[Directions]:
After reading the data below, copy out every line that contains the word "weekend".

[Records shown]:

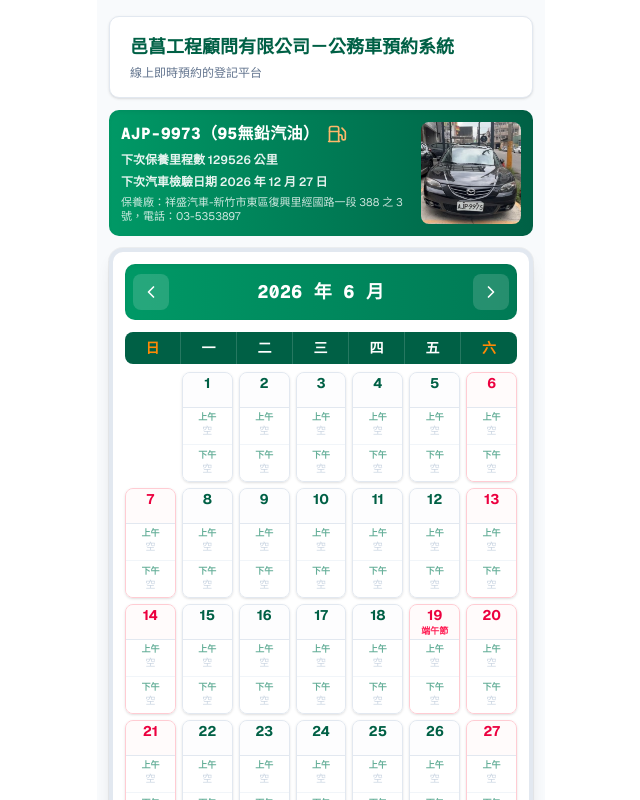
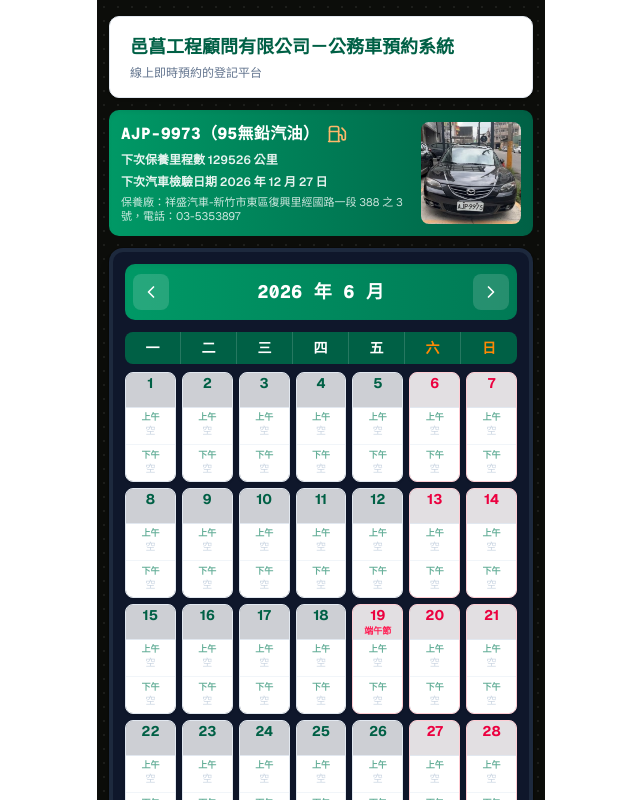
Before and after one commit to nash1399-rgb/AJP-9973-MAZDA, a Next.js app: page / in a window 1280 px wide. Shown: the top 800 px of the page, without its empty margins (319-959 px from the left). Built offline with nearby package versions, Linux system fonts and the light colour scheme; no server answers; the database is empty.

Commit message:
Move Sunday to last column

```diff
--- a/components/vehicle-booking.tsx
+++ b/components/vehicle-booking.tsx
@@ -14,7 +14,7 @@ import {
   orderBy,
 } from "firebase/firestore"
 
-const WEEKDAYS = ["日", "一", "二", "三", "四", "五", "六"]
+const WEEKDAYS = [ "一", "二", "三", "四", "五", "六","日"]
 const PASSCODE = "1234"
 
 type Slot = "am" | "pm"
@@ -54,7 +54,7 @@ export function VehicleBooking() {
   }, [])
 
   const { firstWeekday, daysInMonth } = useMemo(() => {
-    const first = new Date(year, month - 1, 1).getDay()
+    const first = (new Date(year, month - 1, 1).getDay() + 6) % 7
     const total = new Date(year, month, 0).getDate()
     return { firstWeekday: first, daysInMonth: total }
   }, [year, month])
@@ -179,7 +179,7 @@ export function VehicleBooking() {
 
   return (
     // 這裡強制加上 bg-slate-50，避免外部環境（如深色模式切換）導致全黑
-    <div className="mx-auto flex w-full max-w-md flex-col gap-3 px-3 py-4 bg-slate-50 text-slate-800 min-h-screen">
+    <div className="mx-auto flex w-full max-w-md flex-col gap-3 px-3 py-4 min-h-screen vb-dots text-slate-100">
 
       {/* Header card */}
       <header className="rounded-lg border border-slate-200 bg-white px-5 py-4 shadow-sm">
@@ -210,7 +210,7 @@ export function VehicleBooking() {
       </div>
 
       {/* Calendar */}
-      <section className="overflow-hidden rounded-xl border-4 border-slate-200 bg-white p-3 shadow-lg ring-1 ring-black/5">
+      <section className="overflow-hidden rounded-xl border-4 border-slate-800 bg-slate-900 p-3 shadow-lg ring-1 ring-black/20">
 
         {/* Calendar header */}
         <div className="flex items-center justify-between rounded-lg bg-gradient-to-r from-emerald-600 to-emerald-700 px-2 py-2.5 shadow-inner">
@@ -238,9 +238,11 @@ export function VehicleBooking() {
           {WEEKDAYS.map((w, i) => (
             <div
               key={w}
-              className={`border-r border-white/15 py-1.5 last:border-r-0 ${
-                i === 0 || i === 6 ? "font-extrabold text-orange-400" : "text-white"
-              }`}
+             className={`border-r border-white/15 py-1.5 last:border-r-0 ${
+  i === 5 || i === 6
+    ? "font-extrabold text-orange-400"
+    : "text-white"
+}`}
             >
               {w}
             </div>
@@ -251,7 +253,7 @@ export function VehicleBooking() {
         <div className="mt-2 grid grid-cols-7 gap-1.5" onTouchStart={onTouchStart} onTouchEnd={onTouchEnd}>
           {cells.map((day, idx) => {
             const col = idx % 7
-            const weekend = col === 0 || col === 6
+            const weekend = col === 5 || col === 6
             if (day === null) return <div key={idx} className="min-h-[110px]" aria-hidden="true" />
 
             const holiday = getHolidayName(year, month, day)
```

[Written response]:
-            const weekend = col === 0 || col === 6
+            const weekend = col === 5 || col === 6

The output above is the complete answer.